According to UNESCO’s 2005 report, Chile is home to just 6,105 researchers in all science and technology fields, combined, including natural and exact science, engineering and technology, medical and agricultural sciences.

While Brazil and Argentina fare better than the rest of the region, with 77,822 and 35,015 researchers, respectively, even they don’t come close to comparing with industrialized nations. While the Germany, the US and Japan have, respectively, 3209, 4374 and 5085 researchers per million population, Brazil and Argentina have just 315 and 715, according to UNESCO.

Well aware of the need to strengthen the region’s capacity in science and technology, the IDB has a long tradition of supporting the development of both that sector and a closely related one—education. The Bank has allocated more than $1.8 billion and $5.4 billion, respectively, to financing S&T and education projects in Latin America and the Caribbean, as of November 2006. 

The science-industry disconnect

Belita Koiller, a Physics Professor at the Federal University of Rio de Janeiro, Senior Research Fellow of the Brazilian National Research Council since 1985, the first woman physicist to be elected as a full member of the Brazilian Academy of Sciences and the winner of the 2005 L’Oreal-UNESCO award for Women in Science in Latin America agrees with Weissman and Altbir that there are more pressing challenges in the field of science than gender inequalities. She lists finding ways to increase funding for infrastructure and research and getting industry more interested in R&D as among her top concerns. 

“Research is mainly funded by the government in Brazil,” Koiller says. “There are very few cases where Brazilian companies have their own labs.
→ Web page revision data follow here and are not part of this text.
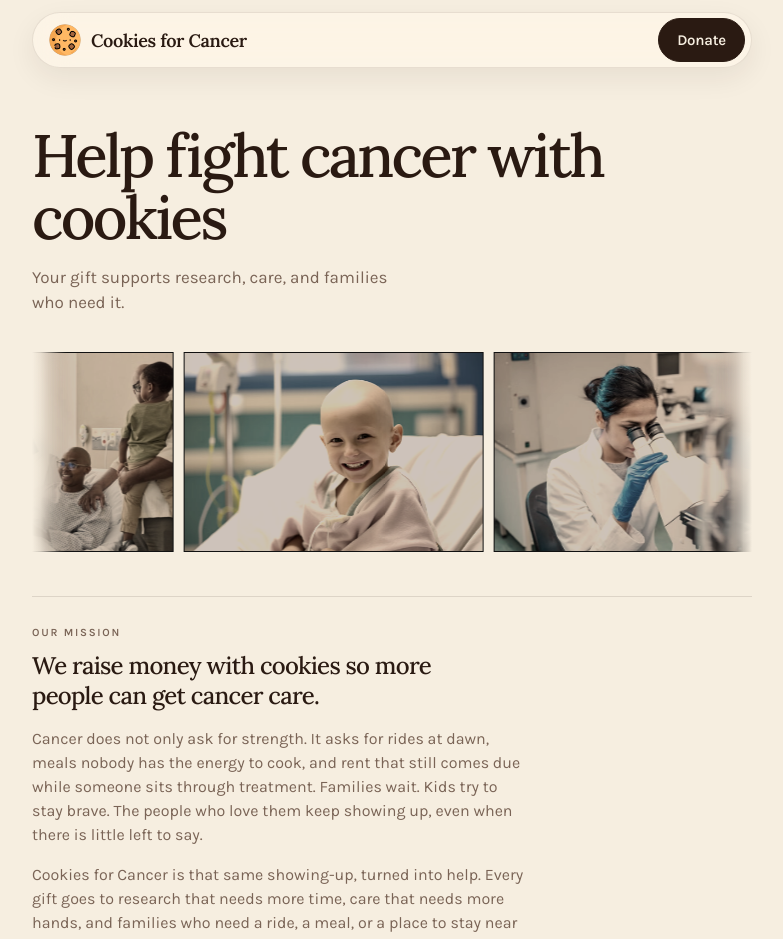
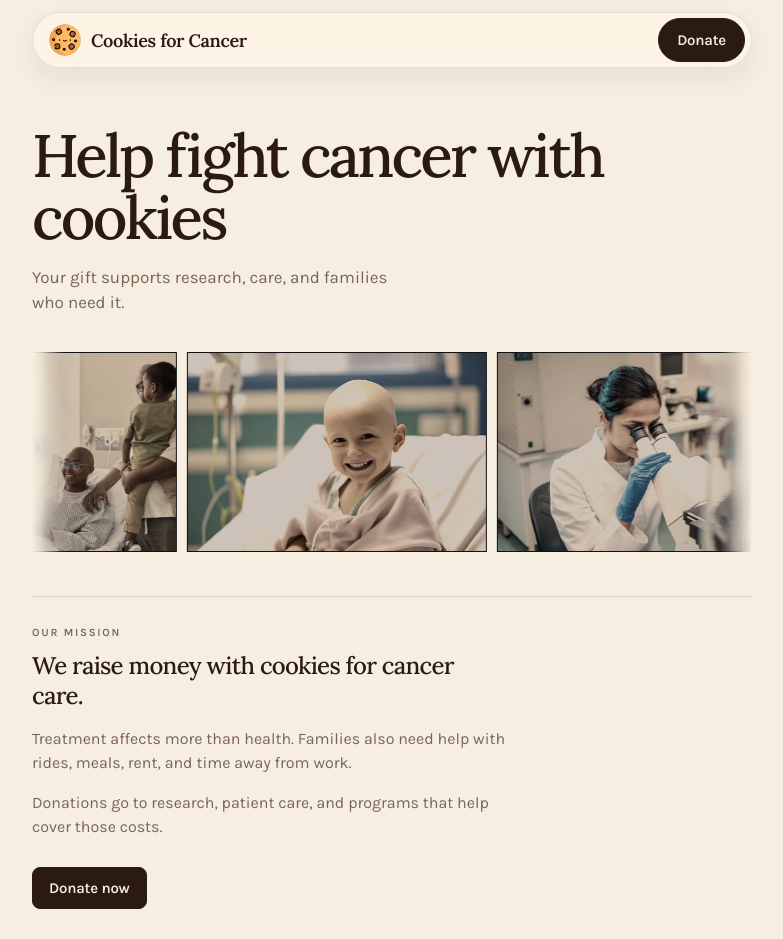
Before and after one commit to nathanjcx/cookiesforcancer, a Next.js app: page / in a window 1280 px wide. Shown: the top 939 px of the page, without its empty margins (248-1031 px from the left). Built offline with nearby package versions, Linux system fonts and the light colour scheme; no server answers.

Commit message:
Simplify mission section copy on homepage
Replace overly dramatic mission text with direct, concise language
about what donations support.

Co-authored-by: Nathan Cheng <nathanjcx@gmail.com>

```diff
--- a/app/page.tsx
+++ b/app/page.tsx
@@ -22,21 +22,14 @@ export default function HomePage() {
           <p className="kicker" id="mission-heading">
             Our mission
           </p>
-          <h2>We raise money with cookies so more people can get cancer care.</h2>
+          <h2>We raise money with cookies for cancer care.</h2>
           <p>
-            Cancer does not only ask for strength. It asks for rides at dawn,
-            meals nobody has the energy to cook, and rent that still comes due
-            while someone sits through treatment. Families wait. Kids try to
-            stay brave. The people who love them keep showing up, even when
-            there is little left to say.
+            Treatment affects more than health. Families also need help with
+            rides, meals, rent, and time away from work.
           </p>
           <p>
-            Cookies for Cancer is that same showing-up, turned into help.
-            Every gift goes to research that needs more time, care that needs
-            more hands, and families who need a ride, a meal, or a place to
-            stay near the hospital. A cookie is a small way to stand with
-            someone. Your gift is how that care becomes real — so no one has
-            to carry a diagnosis alone.
+            Donations go to research, patient care, and programs that help
+            cover those costs.
           </p>
           <Link className="btn btn-accent" href="/donate">
             Donate now
```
Research money from Brazilian funding agencies is distributed through the submission of proposals by researchers and peer review; the system is well established and works very well.” 
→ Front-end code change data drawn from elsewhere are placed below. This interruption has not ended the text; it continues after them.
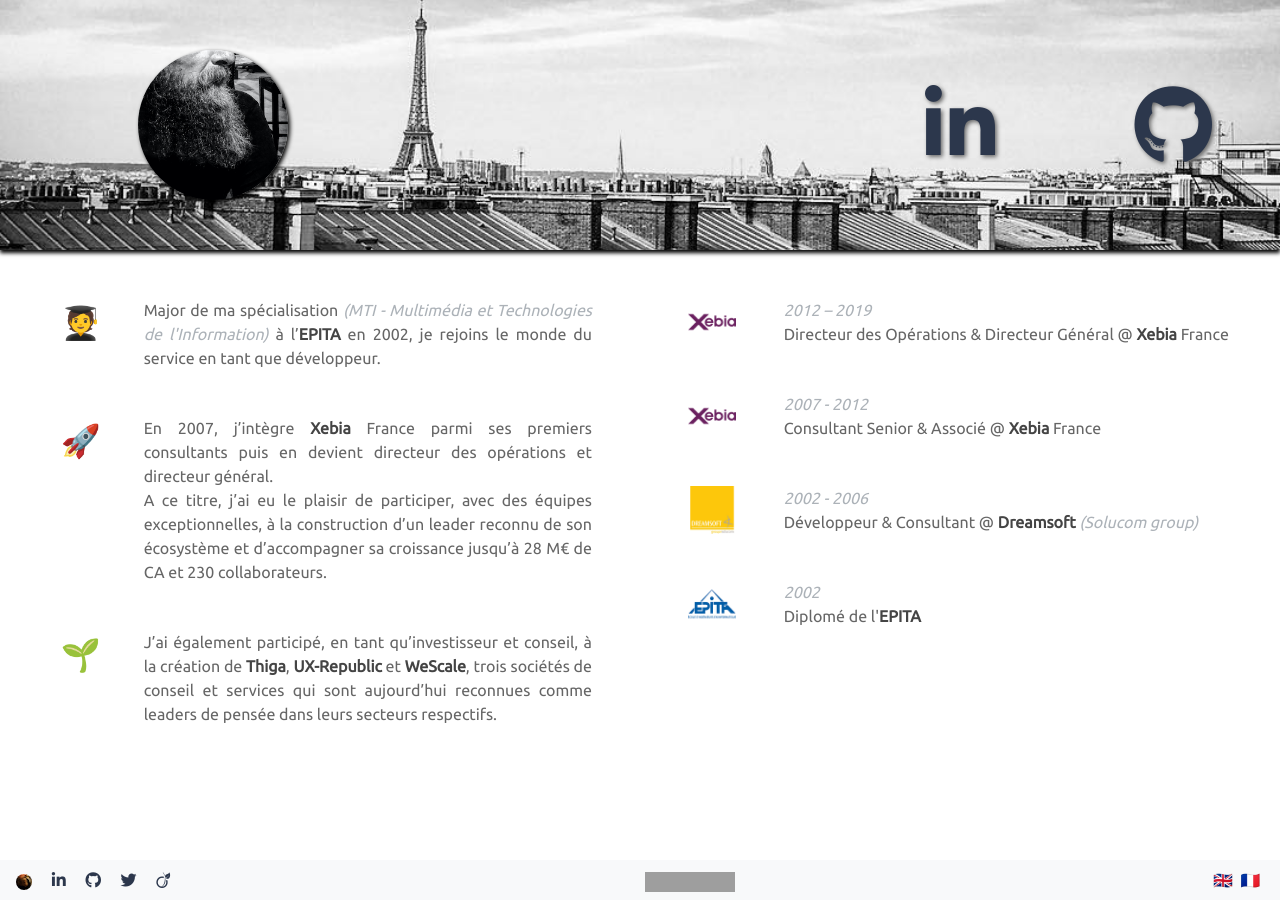
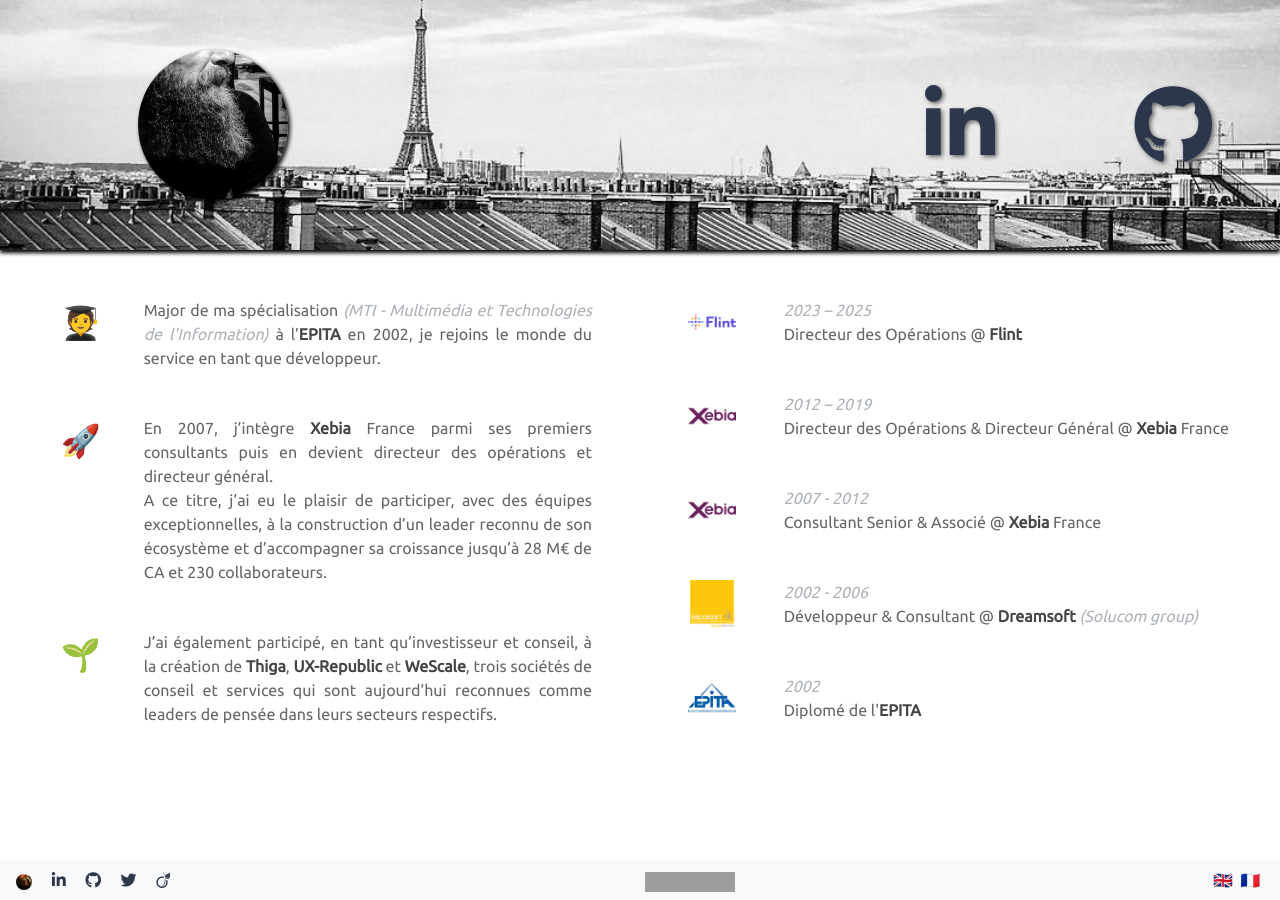
Before and after one commit to cheubes/christophe.heubes.com, a Jekyll site: the page built from index.html, in a window 1280 px wide. Built offline with Jekyll 4.4.1, drawn with Linux system fonts in a browser that asks for light colours; nearby versions of some CDN libraries; grey boxes are pictures that could not be loaded.

Commit message:
Add Flint to resume.

```diff
--- a/_layouts/index.html
+++ b/_layouts/index.html
@@ -33,6 +33,10 @@
       </div>
       <div id="resume" class="col-md-6 px-5 py-5">
         <div class="row">
+          <div class="col-md-2"><img class="resume-logo" src="/assets/img/flint.png" alt="Xebia"/></div>
+          <div class="col-md-10">{{ page.resume-flint }}</div>
+        </div>
+        <div class="row">
           <div class="col-md-2"><img class="resume-logo" src="/assets/img/xebia.png" alt="Xebia"/></div>
           <div class="col-md-10">{{ page.resume-xebia-coo }}</div>
         </div>
--- a/index-en.html
+++ b/index-en.html
@@ -19,6 +19,7 @@
 about-xebia: <p>In 2007, I joined <strong>Xebia</strong> France among its first consultants and then became its COO and Managing Director.<br/>As such, I had the pleasure to participate, with exceptional teams, in building a recognized leader in its ecosystem and to support its growth up to € 25 million revenues and 200 employees.</p>
 about-invest: <p>As investor and advisor, I also was involved in the creation of <strong>Thiga</strong>, <strong>UX-Republic</strong> and <strong>WeScale</strong>, three consulting and services companies which are today recognized as thought leaders in their respective fields.</p>
 
+resume-flint: <p><i>2023 – 2025</i><br/>COO @ <strong>Flint</strong></p>
 resume-xebia-coo: <p><i>2012 – 2019</i><br/>COO & Managing Director @ <strong>Xebia</strong> France</p>
 resume-xebia: <p><i>2007 - 2012</i><br/>Senior Consultant & Associate Partner @ <strong>Xebia</strong> France</p>
 resume-dreamsoft: <p><i>2002 - 2006</i><br/>Software Engineer & Consultant in software architecture @ <strong>Dreamsoft</strong> <i>(Solucom group)</i></p>
--- a/index.html
+++ b/index.html
@@ -19,6 +19,7 @@
 about-xebia: <p>En 2007, j’intègre <strong>Xebia</strong> France parmi ses premiers consultants puis en devient directeur des opérations et directeur général.<br/>A ce titre, j’ai eu le plaisir de participer, avec des équipes exceptionnelles, à la construction d’un leader reconnu de son écosystème et d’accompagner sa croissance jusqu’à 28&nbsp;M€ de CA et 230 collaborateurs.</p>
 about-invest: <p>J’ai également participé, en tant qu’investisseur et conseil, à la création de <strong>Thiga</strong>, <strong>UX-Republic</strong> et <strong>WeScale</strong>, trois sociétés de conseil et services qui sont aujourd’hui reconnues comme leaders de pensée dans leurs secteurs respectifs.</p>
 
+resume-flint: <p><i>2023 – 2025</i><br/>Directeur des Opérations @ <strong>Flint</strong></p>
 resume-xebia-coo: <p><i>2012 – 2019</i><br/>Directeur des Opérations & Directeur Général @ <strong>Xebia</strong> France</p>
 resume-xebia: <p><i>2007 - 2012</i><br/>Consultant Senior & Associé @ <strong>Xebia</strong> France</p>
 resume-dreamsoft: <p><i>2002 - 2006</i><br/>Développeur & Consultant @ <strong>Dreamsoft</strong> <i>(Solucom group)</i></p>
```
Also changed, not shown: assets/img/flint.png (added).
Koiller notes, however, that(*) IDB funding is not directly accessible to active scientists. “Probably someone in the government bureaucracy decides how to use those fund; the process has lots of problems and moves very slowly,” she says. 
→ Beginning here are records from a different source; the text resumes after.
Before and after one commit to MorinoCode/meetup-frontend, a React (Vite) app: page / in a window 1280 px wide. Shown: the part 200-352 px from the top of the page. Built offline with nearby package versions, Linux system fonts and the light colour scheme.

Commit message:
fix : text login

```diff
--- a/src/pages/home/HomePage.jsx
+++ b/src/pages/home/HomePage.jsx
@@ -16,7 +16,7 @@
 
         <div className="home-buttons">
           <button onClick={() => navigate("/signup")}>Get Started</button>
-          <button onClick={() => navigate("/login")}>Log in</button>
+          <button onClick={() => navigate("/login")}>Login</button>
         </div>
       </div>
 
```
Weissman agrees that industry does not have much of a presence in science. “The government finances science [in Argentina], not industry,” she says, adding that economic decisions are completely divorced from science in her country. “It’s a problem of greed; for example, many landowners in Argentina have decided that they can make money by planting soy seeds, so most of their land is occupied by plantations. They don’t ask if this will be good for the land 50 or 100 years from now. They don’t use scientific information [to make decisions].”

Koiller thinks that industry in Brazil and the rest of Latin America could fall behind the rest of the world unless it becomes a more active partner in R&D. “Innovation is a big key to any product,” she says. “We need to be ahead of the curve instead of following it.”

Koiller cites ethanol production and oil and deepwater drilling technology as among Brazil’s technological successes, “but these all started as government projects. Every example I know of started at the university [with government funding], and then companies teamed up later. Maybe this is an area where [IDB] loans could be given, so companies can fund their own internal research facilities; that would promote development.”

Though very appreciative of the IDB’s funding for science and technology, Koiller urges the Bank to finance programs such as the Millennium Institutes Program, which involves national competitions, evaluated by an international jury. She also encourages the Bank to step up its support for international scientific conferences, saying that few are held in the countries of the region currently and those that do take place in the region are sparsely attended by Latin American scientist, thanks to steep registration fees. 

Equally important, says Koiller, is the need to fund research infrastructure in public schools and universities, such as buildings, laboratories and the like. “These are some of the areas where the IDB can have a real impact,” she concludes. 


[1] Note that while regional averages show high participation of women in the sciences, realities differ in individual countries. In Chile, for example, just 33 percent of research scientists are women, according to UIS.